Before the holiday dust even settles, your college student will be returning for spring break. Many of you are probably evaluating how your holidays went. If you are among those who felt it was great to have your son or daughter home and they were nothing but helpful and respectful, then count yourselves as very fortunate.
The beginning of the state legislative session, like the beginning of a new calendar year, is a time for reflection and goal setting. It reminds us to improve ourselves and the world around us through hard work and determination. As the new session gets underway, I’d like to take this opportunity to share my reflections and goals with you.
Our new year, 2016, is a Leap Year — what a good topic for an article. A little research was necessary, but then “a little research” led to an unexpectedly, deep quagmire. Before the first sentence could be written, it needed to be determined whether “leap year” should be capitalized; even that proved to be a “yes, no or maybe” type of question.
“I’m only taking four classes, why can’t I keep up with my work?” Being able to organize and manage one’s time in college is a big part of academic success. There are a number of reasons why students lack this critical skill set. Increasingly, they get used to parents and teachers overseeing their work. Perhaps, more critical is short attention span. Text limits of 140 characters, high speed video games, Instagram and Facebook have trained students’ brains to focus for short periods of time. They are easily distracted.
Let me be upfront about two things. First of all, this article will contain minimal spoilers for the three of you who read my articles who actually plan to see this movie. Secondly, if you don’t think this movie is getting five stars out of me, you don’t know me very well. In three words, I loved this movie! (Okay, maybe that was four…)
One of the dumbest brilliant ideas of late is the “automatic typing” feature of computer programs utilizing text — everything from email to documents (such as this one) uses a function which anticipates what the writer intends to say, while at the same time providing correct spelling and agreement in tense between nouns and verbs. It is a suped-up spell checker, which can result in perplexing as well as surprising sentences and word substitutions.
The holiday season is a wonderful opportunity for renewal. From connecting with loved ones around the Thanksgiving table to making resolutions for the new year, these celebratory weeks inspire us to be more generous, thoughtful and kind.
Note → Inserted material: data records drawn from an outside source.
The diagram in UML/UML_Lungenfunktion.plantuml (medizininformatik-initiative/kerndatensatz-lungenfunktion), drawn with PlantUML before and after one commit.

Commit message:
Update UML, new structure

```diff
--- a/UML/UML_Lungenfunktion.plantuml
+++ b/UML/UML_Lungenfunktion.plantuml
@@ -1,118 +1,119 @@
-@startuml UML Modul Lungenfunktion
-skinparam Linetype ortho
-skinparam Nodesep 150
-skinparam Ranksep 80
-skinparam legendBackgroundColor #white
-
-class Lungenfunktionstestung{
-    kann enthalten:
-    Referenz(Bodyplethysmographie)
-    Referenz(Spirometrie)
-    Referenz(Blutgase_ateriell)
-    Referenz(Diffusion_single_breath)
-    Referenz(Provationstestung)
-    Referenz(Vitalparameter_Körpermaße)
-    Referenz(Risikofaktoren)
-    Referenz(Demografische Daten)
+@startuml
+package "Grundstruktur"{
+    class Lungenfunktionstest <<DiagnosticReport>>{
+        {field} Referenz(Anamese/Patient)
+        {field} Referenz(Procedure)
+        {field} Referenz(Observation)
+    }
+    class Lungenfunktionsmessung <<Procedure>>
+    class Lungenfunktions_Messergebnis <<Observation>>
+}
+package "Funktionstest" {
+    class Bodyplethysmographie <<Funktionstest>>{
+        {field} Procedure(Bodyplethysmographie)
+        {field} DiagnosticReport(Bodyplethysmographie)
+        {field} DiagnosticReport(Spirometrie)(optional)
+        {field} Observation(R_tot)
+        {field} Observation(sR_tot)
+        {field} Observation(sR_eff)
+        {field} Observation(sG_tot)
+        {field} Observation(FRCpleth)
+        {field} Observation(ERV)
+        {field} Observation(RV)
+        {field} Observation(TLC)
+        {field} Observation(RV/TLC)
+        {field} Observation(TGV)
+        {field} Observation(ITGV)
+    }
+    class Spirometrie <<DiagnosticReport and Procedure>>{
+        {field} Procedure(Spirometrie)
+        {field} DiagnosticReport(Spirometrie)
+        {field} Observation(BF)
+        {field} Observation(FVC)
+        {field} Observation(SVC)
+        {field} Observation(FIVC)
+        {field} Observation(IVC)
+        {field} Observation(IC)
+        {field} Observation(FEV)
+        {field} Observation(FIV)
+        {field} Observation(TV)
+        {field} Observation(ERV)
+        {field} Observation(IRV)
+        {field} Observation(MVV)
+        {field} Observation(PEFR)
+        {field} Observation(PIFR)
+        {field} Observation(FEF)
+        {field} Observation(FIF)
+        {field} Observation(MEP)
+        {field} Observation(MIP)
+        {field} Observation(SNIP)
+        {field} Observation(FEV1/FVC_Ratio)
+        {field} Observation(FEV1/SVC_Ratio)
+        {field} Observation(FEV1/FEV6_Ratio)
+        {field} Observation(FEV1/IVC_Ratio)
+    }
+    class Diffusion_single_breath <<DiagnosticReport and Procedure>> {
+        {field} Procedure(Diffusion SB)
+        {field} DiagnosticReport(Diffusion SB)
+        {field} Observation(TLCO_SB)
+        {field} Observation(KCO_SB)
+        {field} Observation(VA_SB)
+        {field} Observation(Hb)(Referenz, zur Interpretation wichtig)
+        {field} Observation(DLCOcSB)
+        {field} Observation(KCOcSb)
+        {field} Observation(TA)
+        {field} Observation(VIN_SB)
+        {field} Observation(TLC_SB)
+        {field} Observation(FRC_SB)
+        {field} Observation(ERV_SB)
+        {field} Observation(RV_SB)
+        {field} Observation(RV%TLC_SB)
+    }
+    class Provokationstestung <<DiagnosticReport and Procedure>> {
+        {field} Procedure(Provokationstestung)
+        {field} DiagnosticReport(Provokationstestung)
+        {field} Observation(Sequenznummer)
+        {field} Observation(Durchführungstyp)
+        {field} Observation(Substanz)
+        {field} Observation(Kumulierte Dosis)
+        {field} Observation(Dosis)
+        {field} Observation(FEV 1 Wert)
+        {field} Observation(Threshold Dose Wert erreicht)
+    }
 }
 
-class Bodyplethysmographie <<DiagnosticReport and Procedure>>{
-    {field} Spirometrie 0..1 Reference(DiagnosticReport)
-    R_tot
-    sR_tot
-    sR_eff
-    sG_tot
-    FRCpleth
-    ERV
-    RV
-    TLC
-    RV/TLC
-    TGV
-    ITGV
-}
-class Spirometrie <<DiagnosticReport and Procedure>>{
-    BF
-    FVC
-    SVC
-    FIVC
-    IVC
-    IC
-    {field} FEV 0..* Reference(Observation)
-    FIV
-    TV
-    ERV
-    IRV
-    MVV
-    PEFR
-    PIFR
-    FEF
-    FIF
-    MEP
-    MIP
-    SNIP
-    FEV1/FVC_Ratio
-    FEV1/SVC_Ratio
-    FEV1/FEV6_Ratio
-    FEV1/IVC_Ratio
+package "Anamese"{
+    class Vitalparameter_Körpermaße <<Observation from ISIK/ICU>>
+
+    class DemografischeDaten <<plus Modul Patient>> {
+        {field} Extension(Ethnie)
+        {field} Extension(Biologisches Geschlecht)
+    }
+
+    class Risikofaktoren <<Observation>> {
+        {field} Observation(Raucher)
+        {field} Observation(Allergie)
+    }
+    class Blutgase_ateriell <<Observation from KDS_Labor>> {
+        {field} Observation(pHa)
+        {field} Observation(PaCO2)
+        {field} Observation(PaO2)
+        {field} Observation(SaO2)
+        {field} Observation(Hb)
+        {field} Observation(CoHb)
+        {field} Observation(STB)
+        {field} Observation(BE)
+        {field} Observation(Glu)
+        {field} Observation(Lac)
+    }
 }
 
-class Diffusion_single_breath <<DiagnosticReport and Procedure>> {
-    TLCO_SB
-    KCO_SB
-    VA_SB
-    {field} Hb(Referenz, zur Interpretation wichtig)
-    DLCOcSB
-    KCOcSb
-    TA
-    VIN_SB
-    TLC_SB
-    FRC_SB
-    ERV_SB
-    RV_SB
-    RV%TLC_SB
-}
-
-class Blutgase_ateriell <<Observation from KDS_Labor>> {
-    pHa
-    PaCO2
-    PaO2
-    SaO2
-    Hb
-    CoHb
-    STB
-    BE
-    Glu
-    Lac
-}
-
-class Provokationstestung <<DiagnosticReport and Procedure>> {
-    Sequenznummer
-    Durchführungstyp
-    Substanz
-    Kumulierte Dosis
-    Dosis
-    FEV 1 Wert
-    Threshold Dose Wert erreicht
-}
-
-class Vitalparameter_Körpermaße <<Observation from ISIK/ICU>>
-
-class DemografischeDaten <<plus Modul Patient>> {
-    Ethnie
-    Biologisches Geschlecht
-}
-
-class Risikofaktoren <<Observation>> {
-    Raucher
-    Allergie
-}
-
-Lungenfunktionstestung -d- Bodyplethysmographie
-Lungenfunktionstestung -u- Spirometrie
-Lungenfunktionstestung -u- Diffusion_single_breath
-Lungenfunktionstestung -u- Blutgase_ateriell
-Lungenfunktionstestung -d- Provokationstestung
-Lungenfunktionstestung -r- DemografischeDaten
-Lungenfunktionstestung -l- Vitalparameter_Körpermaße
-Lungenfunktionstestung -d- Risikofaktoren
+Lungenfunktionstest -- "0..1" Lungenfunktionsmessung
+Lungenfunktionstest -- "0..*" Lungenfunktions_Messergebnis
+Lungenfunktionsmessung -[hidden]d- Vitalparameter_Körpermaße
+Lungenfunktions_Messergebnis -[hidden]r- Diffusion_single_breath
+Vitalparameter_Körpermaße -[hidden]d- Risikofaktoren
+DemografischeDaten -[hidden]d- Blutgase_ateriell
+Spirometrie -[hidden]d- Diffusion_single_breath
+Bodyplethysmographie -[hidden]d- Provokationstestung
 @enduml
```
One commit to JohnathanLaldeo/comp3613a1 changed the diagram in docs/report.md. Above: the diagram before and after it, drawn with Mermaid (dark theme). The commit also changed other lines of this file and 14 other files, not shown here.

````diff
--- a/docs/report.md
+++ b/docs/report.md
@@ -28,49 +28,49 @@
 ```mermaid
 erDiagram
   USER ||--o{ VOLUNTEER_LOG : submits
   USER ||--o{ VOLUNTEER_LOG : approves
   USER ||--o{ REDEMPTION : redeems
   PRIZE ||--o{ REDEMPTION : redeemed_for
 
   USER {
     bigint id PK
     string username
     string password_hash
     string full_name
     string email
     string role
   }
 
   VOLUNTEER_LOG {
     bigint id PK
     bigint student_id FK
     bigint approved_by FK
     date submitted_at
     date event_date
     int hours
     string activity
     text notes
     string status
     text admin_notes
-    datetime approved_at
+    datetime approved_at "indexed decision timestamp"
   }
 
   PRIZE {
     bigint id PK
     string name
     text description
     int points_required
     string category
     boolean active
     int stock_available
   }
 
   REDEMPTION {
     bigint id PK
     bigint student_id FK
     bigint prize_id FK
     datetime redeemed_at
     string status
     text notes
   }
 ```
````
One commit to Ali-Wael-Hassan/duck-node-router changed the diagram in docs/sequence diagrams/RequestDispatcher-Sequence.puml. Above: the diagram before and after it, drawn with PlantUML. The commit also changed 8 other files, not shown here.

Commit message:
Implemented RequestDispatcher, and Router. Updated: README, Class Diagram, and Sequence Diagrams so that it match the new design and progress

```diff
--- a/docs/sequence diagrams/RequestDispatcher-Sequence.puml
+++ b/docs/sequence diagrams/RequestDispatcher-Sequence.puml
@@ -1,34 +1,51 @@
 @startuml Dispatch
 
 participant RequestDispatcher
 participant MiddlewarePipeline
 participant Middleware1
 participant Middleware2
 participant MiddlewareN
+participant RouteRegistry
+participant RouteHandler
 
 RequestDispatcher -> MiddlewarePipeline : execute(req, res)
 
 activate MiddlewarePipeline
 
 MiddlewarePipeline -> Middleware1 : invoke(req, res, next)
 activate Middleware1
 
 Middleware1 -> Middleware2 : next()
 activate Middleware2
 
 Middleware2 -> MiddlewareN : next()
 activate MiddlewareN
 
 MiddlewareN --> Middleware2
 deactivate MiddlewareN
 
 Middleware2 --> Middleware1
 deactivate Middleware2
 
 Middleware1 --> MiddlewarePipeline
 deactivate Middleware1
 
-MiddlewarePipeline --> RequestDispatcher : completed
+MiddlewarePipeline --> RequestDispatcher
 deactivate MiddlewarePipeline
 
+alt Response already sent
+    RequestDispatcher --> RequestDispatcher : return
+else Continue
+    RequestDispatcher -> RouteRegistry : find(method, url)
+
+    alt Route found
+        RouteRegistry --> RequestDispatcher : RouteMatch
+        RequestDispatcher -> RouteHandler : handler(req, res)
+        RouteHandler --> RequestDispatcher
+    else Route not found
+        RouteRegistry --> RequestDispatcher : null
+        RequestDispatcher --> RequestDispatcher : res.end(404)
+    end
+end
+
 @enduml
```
Wars, wars, wars — all wars are all turf wars. The Russians grab Crimea, they have a toehold in Syria (right next to Turkey), and both are picking for a fight. Silently, the Russians are positioning to control the Arctic as well. China is creating new islands, as they destroy valuable coral reefs and daring anyone to challenge them.
Christmas cards! For reasons that are unclear to me, I stopped sending Christmas cards in the season immediately following 9/11. Apparently, other people felt the same way, as I received only a few cards that year, and still they arrive in comparatively small numbers.
The vivid red display of poinsettias has been a holiday tradition for nearly a century. They were introduced into the United States from southern Mexico, where they are native, in 1825 and have steadily grown in popularity. The common name honors Joel Roberts Poinsett, our first minister to Mexico.
Gov. Cuomo recently announced that Central New York is one of three regions to receive $500 million through the Upstate Revitalization Initiative. As the largest investment of state aid our region has ever seen, this represents an unprecedented opportunity for our economic future.
Young actors bring “A Christmas Story” to life at Shoppingtown’s CNY Playhouse
Viewers of the 1983 movie “A Christmas Story” know what to expect — Ralphie Parker’s desperate desire for a BB gun, his father’s fascination with a sexy-leg lamp, his brother’s wee-wee whining, his mother’s meatloaf and red cabbage and his own devotion to Little Orphan Annie’s radio show.
I became acutely aware of the Girl Scouts when my granddaughter became a Brownie this year. My first thought was, “Oh my! How the years pass by.” My next thought was, “What do the Brownies do?” I posed that question to my granddaughter’s mother, my daughter, who suggested that I speak with the troop leader, Dawn Mills, and recommended that Dawn be my next “Volunteer of the Month.” So, here we go.
In May of 1977, the first “Star Wars” movie (later re-titled “A New Hope”) was released in theaters — and the movies would never be the same. Nor, for that matter, would I. This was a movie that changed the way I viewed movies. In some ways, I became obsessed with the culture that was “Star Wars.”
So, we survived the post-Thanksgiving gauntlet — Black Friday, Shop Local Saturday and Cyber Monday. The stress is pervasive, even without participating, since the the stores have been plastered with signs, the newspapers filled with ads, and the media broadcasting frenzy for weeks before; supposing you escaped being affected by the enervating environment, it is difficult to remain calm when everyone else is supercharged.
- Beauty is skin deep, but cancer kills
- Cracked swan eggs creates uproar; harsher crimes ignored
- Drunken driving consequences reverberate through community
- Seeking the definition of a deadly weapon
- Fighting back against autoimmune diseases
- Opinion: Editorial cartoon
- 'Contact the Editor' Link
- Open government should be the norm
- Fire departments risk burning bridges with online photos
- Tweet me: The power of social media